The defence counsel for war crimes accused Syed Mohammad Qaiser on Sunday apparently made a futile exercise to discredit the evidence of valiant freedom fighter Mohammad Ali Pathan (PW-4), travelling beyond the periphery of the war crimes incidents allegedly perpetrated by the accused and his cohorts in collaboration with Pakistan occupation army.
While facing the defence cross-examination, PW Mohammad Ali Pathan told the International Crimes Tribunal-2 that he had know knowledge whether Faisal and Shahjahan, the siblings of the accused, were members of the All-Party Action Committee at Madhabpur in Habiganj during the Liberation War.
“I had also no idea whether Faisal and Shahjahan helped supply food regularly for the freedom fighters from day one of the Liberation War,” he said.
Denying defence suggestions, the PW-4 said with confidence that on April 27 in 1971, not the following day (April 28), the Pakistan occupation army and its auxiliary forces led by the accused invaded Madhabpur and carried out the atrocities in and around the area.
“It’s not true that I made tutored evidence before the tribunal incriminating accused Qaiser in the case of war crimes,” he said.
After closing the cross-examination of PW-4, designated prosecutor Rana Dasgupta submitted a plea before the three-member tribunal, headed by Justice Obaidul Hassan, to allow its next female witness (PW-5) to make her evidence in camera as a Liberation War victim.

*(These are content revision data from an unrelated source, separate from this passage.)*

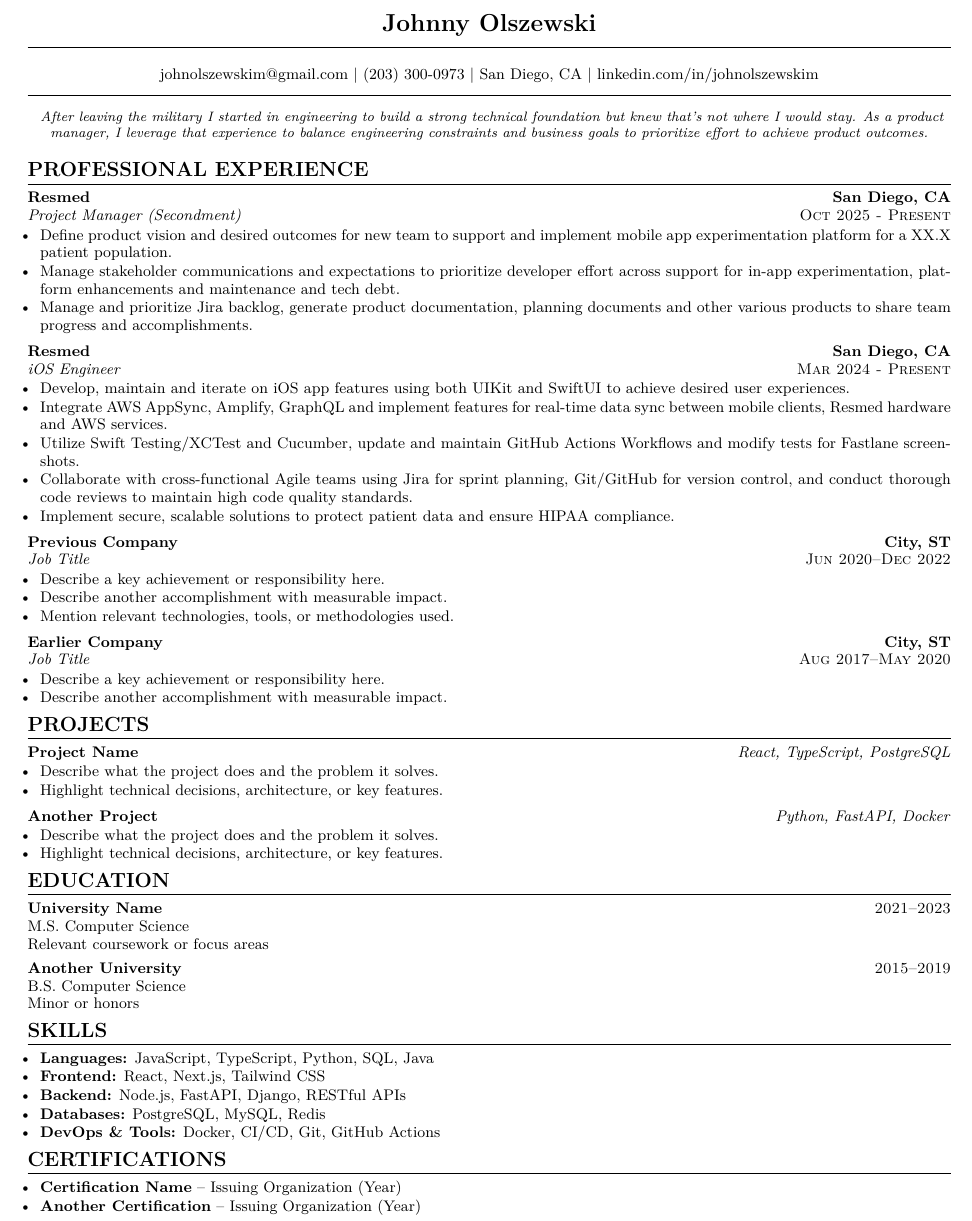
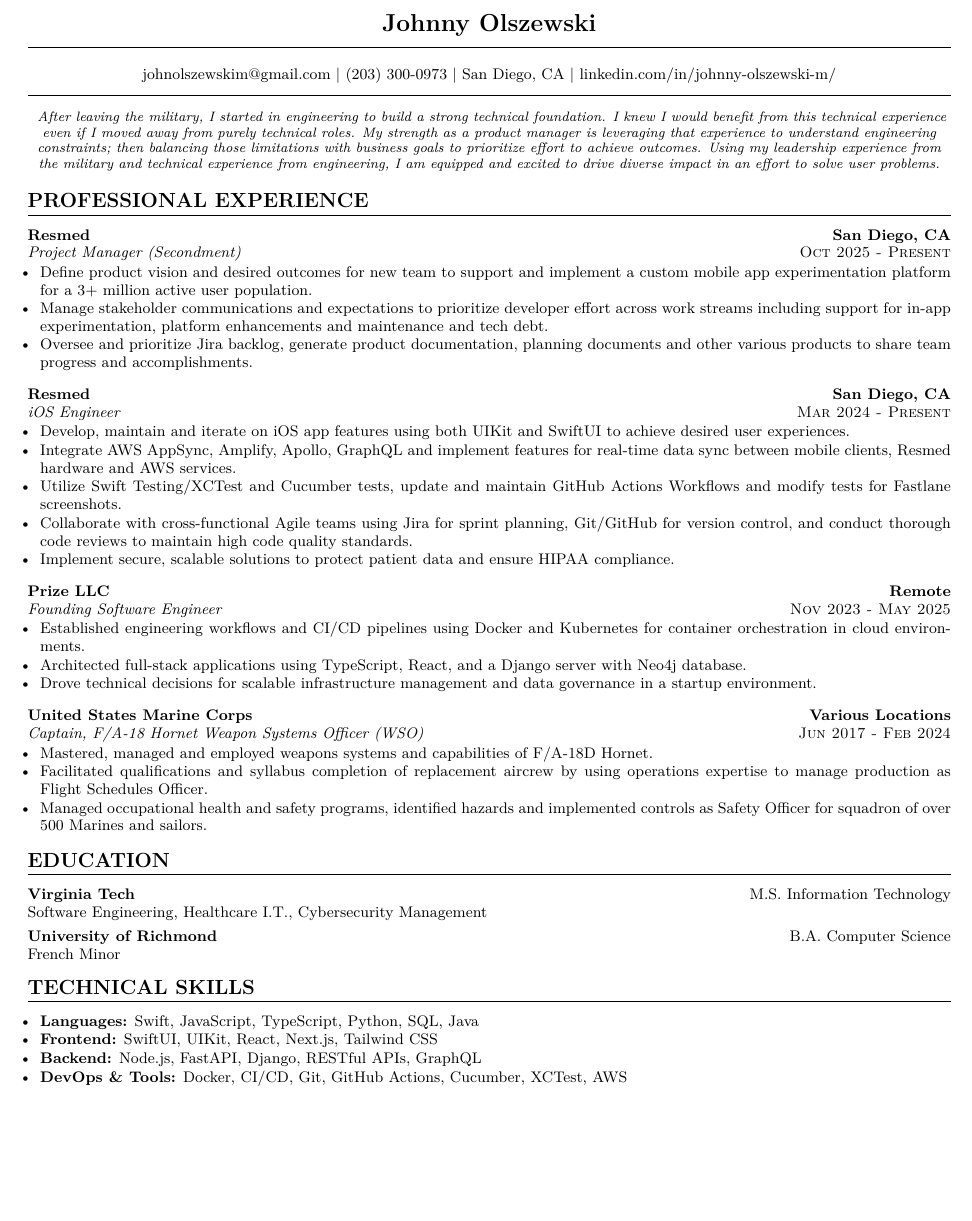
Before and after one commit to johnny-olszewski/resume, a LaTeX CV (resume.tex): part of the page, cut so that both start at the same text, the shorter picture padded with empty space. Compiled offline with pdfLaTeX.

Commit message:
[RSM-3][4/n] add schools, other jobs

```diff
--- a/resume.tex
+++ b/resume.tex
@@ -70,11 +70,10 @@
   \noindent\textbf{#1} \hfill \textit{#2}
 }
 
-% \school{Name}{Degree}{Details}{Date Range} — education entry
-\newcommand{\school}[4]{%
+% \school{Name}{Degree}{Relevant Coursework} — education entry
+\newcommand{\school}[3]{%
   \vspace{0.4em}
-  \noindent\textbf{#1} \hfill \textsc{#4}\\
-  #2\\
+  \noindent\textbf{#1} \hfill #2\\
   #3
 }
 
@@ -84,87 +83,84 @@
 
 \name{Johnny Olszewski}
 
-\contact{johnolszewskim@gmail.com}{(203) 300-0973}{San Diego, CA}{linkedin.com/in/johnolszewskim}
+\contact{johnolszewskim@gmail.com}{(203) 300-0973}{San Diego, CA}{linkedin.com/in/johnny-olszewski-m/}
 
 \summary{
-After leaving the military I started in engineering to build a strong technical foundation but knew that's not where I would stay. As a product manager, I leverage that experience to balance engineering constraints and business goals to prioritize effort to achieve product outcomes.
+After leaving the military, I started in engineering to build a strong technical foundation.
+I knew I would benefit from this technical experience even if I moved away from purely technical roles.
+My strength as a product manager is leveraging that experience to understand engineering constraints;
+then balancing those limitations with business goals to prioritize effort to achieve outcomes.
+Using my leadership experience from the military and technical experience from engineering,
+I am equipped and excited to drive diverse impact in an effort to solve user problems.
 }
+
 % ---------------------------------------------------------------------------
 \section{Professional Experience}
 
+\vspace{0.4em}
+
 \role{Resmed}{San Diego, CA}{Project Manager (Secondment)}{Oct 2025 - Present}
 \begin{itemize}
-  \item Define product vision and desired outcomes for new team to support and implement mobile app experimentation platform for a XX.X patient population.
-  \item Manage stakeholder communications and expectations to prioritize developer effort across support for in-app experimentation, platform enhancements and maintenance and tech debt.
-  \item Manage and prioritize Jira backlog, generate product documentation, planning documents and other various products to share team progress and accomplishments.
+  \item Define product vision and desired outcomes for new team to support and implement a custom mobile app experimentation platform for a 3+ million active user population.
+  \item Manage stakeholder communications and expectations to prioritize developer effort across work streams including support for in-app experimentation, platform enhancements and maintenance and tech debt.
+  \item Oversee and prioritize Jira backlog, generate product documentation, planning documents and other various products to share team progress and accomplishments.
 \end{itemize}
+
+\vspace{0.4em}
 
 \role{Resmed}{San Diego, CA}{iOS Engineer}{Mar 2024 - Present}
 \begin{itemize}
   \item Develop, maintain and iterate on iOS app features using both UIKit and SwiftUI to achieve desired user experiences.
-  \item Integrate AWS AppSync, Amplify, GraphQL and implement features for real-time data sync between mobile clients, Resmed hardware and AWS services.
-  \item Utilize Swift Testing/XCTest and Cucumber, update and maintain GitHub Actions Workflows and modify tests for Fastlane screenshots.
+  \item Integrate AWS AppSync, Amplify, Apollo, GraphQL and implement features for real-time data sync between mobile clients, Resmed hardware and AWS services.
+  \item Utilize Swift Testing/XCTest and Cucumber tests, update and maintain GitHub Actions Workflows and modify tests for Fastlane screenshots.
   \item Collaborate with cross-functional Agile teams using Jira for sprint planning, Git/GitHub for version control, and conduct thorough code reviews to maintain high code quality standards.
   \item Implement secure, scalable solutions to protect patient data and ensure HIPAA compliance.
 \end{itemize}
 
-\role{Previous Company}{City, ST}{Job Title}{Jun 2020--Dec 2022}
+\vspace{0.4em}
+
+\role{Prize LLC}{Remote}{Founding Software Engineer}{Nov 2023 - May 2025}
 \begin{itemize}
-  \item Describe a key achievement or responsibility here.
-  \item Describe another accomplishment with measurable impact.
-  \item Mention relevant technologies, tools, or methodologies used.
+  \item Established engineering workflows and CI/CD pipelines using Docker and Kubernetes for container orchestration in cloud environments.
+  \item Architected full-stack applications using TypeScript, React, and a Django server with Neo4j database.
+  \item Drove technical decisions for scalable infrastructure management and data governance in a startup environment.
 \end{itemize}
 
-\role{Earlier Company}{City, ST}{Job Title}{Aug 2017--May 2020}
+\vspace{0.4em}
+
+\role{United States Marine Corps}{Various Locations}{Captain, F/A-18 Hornet Weapon Systems Officer (WSO)}{Jun 2017 - Feb 2024}
 \begin{itemize}
-  \item Describe a key achievement or responsibility here.
-  \item Describe another accomplishment with measurable impact.
+  \item Mastered, managed and employed weapons systems and capabilities of F/A-18D Hornet.
+  \item Facilitated qualifications and syllabus completion of replacement aircrew by using operations expertise to manage production as Flight Schedules Officer.
+  \item Managed occupational health and safety programs, identified hazards and implemented controls as Safety Officer for squadron of over 500 Marines and sailors.
 \end{itemize}
 
-% ---------------------------------------------------------------------------
-\section{Projects}
-
-\project{Project Name}{React, TypeScript, PostgreSQL}
-\begin{itemize}
-  \item Describe what the project does and the problem it solves.
-  \item Highlight technical decisions, architecture, or key features.
-\end{itemize}
-
-\project{Another Project}{Python, FastAPI, Docker}
-\begin{itemize}
-  \item Describe what the project does and the problem it solves.
-  \item Highlight technical decisions, architecture, or key features.
-\end{itemize}
+\vspace{0.4em}
 
 % ---------------------------------------------------------------------------
+
 \section{Education}
 
-\school{University Name}{M.S.\ Computer Science}{Relevant coursework or focus areas}{2021--2023}
+\vspace{0.4em}
 
-\school{Another University}{B.S.\ Computer Science}{Minor or honors}{2015--2019}
+\school{Virginia Tech}{M.S.\ Information Technology}{Software Engineering, Healthcare I.T., Cybersecurity Management}
+
+\school{University of Richmond}{B.A.\ Computer Science}{French Minor}
+
+\vspace{0.4em}
 
 % ---------------------------------------------------------------------------
-\section{Skills}
+\section{Technical Skills}
+
+\vspace{0.4em}
 
 \vspace{0.4em}
 {\small
 \begin{itemize}
-  \item \textbf{Languages:} JavaScript, TypeScript, Python, SQL, Java
-  \item \textbf{Frontend:} React, Next.js, Tailwind CSS
-  \item \textbf{Backend:} Node.js, FastAPI, Django, RESTful APIs
-  \item \textbf{Databases:} PostgreSQL, MySQL, Redis
-  \item \textbf{DevOps \& Tools:} Docker, CI/CD, Git, GitHub Actions
-\end{itemize}
-}
-
-% ---------------------------------------------------------------------------
-\section{Certifications}
-
-\vspace{0.4em}
-{\small
-\begin{itemize}
-  \item \textbf{Certification Name} -- Issuing Organization (Year)
-  \item \textbf{Another Certification} -- Issuing Organization (Year)
+  \item \textbf{Languages:} Swift, JavaScript, TypeScript, Python, SQL, Java
+  \item \textbf{Frontend:} SwiftUI, UIKit, React, Next.js, Tailwind CSS
+  \item \textbf{Backend:} Node.js, FastAPI, Django, RESTful APIs, GraphQL
+  \item \textbf{DevOps \& Tools:} Docker, CI/CD, Git, GitHub Actions, Cucumber, XCTest, AWS
 \end{itemize}
 }
 
```
Also changed, not shown: resume.pdf.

Allowing the prosecution plea, the tribunal fixed April 9 for her deposition followed by cross-examination in camera, asking both the sides to maintain secrecy of the camera trial session, including the name of the PW-5.
On February 2, dismissing his discharge plea, the tribunal indicted Syed Mohammad Qaiser, a former junior minister during Gen (retd) Ershad’s rule, for his involvement in crimes against humanity, including genocide, in 1971 Liberation War.
On August 5 last year, responding to a petition, the tribunal granted bail to Qaiser, subject to conditions, on medical and humanitarian grounds.
Septuagenarian Qaiser, a turncoat politician, was arrested on May 21 last year in connection with the war crimes case.
On November 14 last year, after perusing the formal charge with 18 count offences submitted by the prosecution and the relevant documents, the tribunal took cognizance of the formal charge as it found prima facie case against the accused under sections 3(2) and 4(1) (2) of the International Crimes (Tribunals) Act 1973.
According to the investigation agency, after the independence of Bangladesh, Qaiser, a former Pakistan Convention Muslim League activist, entered politics by joining BNP and subsequently became the president of Habiganj BNP. Later, he quit BNP to join Ershad’s Jatiya Party and became state minister for agriculture in 1989. Latest information says that he joined the Liberal Democratic Party (LDP) of Col (retd) Oli Ahmed.
Qaiser, as a local Peace Committee leader during the Liberation War, had formed a vigilante group ‘Qaiser Force’ after his name comprising 500-700 of his trusted men in Habiganj and committed crimes against humanity, including genocide, in collaboration with the Pakistani occupation army.
At the latter part of the Liberation War, he fled to London and returned to the country after the August 1975 political changeover.
Qaiser Trial Cross-exam of PW-4 concludes